Task prompt | The records below are to be reproduced exactly, and no picture should appear in the copy.

Supplied data |
───

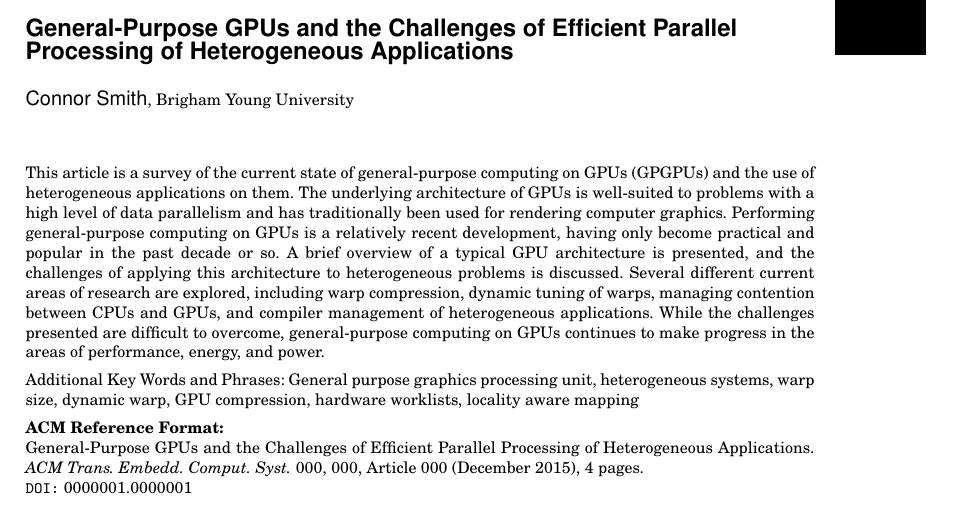
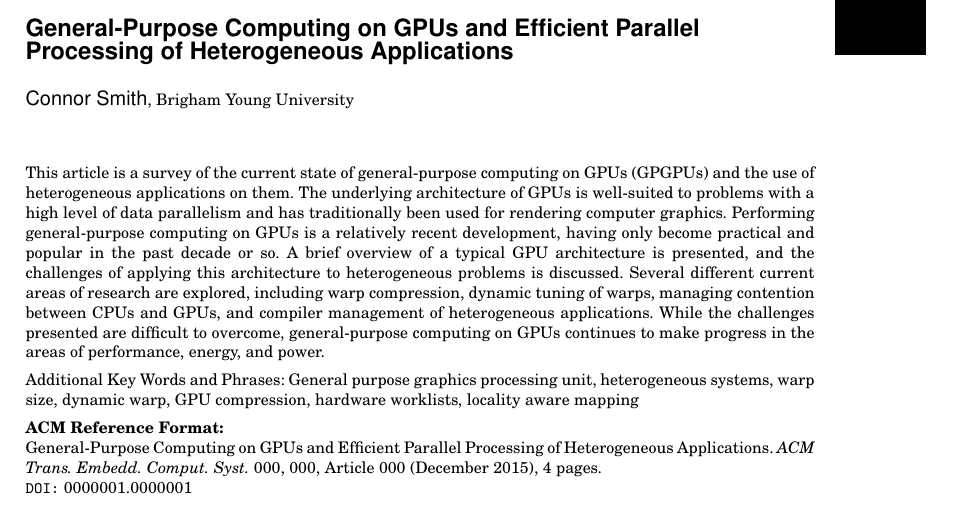
Before and after one commit to connorsmith256/ECEN528, a LaTeX paper (FinalProject/Tex/paper/paper.tex): part of page 1 of 4, cut so that both start at the same text. Compiled offline with pdfLaTeX.

Commit message:
tweaked title

```diff
--- a/FinalProject/Tex/paper/paper.tex
+++ b/FinalProject/Tex/paper/paper.tex
@@ -34,11 +34,11 @@
 % Document starts
 \begin{document}
 
-\newcommand{\titleNameLong}{General-Purpose GPUs and the Challenges of Efficient
-Parallel Processing of Heterogeneous Applications}
+\newcommand{\titleNameLong}{General-Purpose Computing on GPUs and Efficient Parallel
+Processing of Heterogeneous Applications}
 
-\newcommand{\titleNameShort}{GPGPU and the Challenges of Efficient
-Parallel Processing of Heterogeneous Applications}
+\newcommand{\titleNameShort}{GPGPU and Efficient Parallel Processing of
+Heterogeneous Applications}
 
 % Page heads
 \markboth{C. Smith}{\titleNameShort{}}
```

───

Expected output |
Before and after one commit to connorsmith256/ECEN528, a LaTeX paper (FinalProject/Tex/paper/paper.tex): part of page 1 of 4, cut so that both start at the same text. Compiled offline with pdfLaTeX.

Commit message:
tweaked title

```diff
--- a/FinalProject/Tex/paper/paper.tex
+++ b/FinalProject/Tex/paper/paper.tex
@@ -34,11 +34,11 @@
 % Document starts
 \begin{document}
 
-\newcommand{\titleNameLong}{General-Purpose GPUs and the Challenges of Efficient
-Parallel Processing of Heterogeneous Applications}
+\newcommand{\titleNameLong}{General-Purpose Computing on GPUs and Efficient Parallel
+Processing of Heterogeneous Applications}
 
-\newcommand{\titleNameShort}{GPGPU and the Challenges of Efficient
-Parallel Processing of Heterogeneous Applications}
+\newcommand{\titleNameShort}{GPGPU and Efficient Parallel Processing of
+Heterogeneous Applications}
 
 % Page heads
 \markboth{C. Smith}{\titleNameShort{}}
```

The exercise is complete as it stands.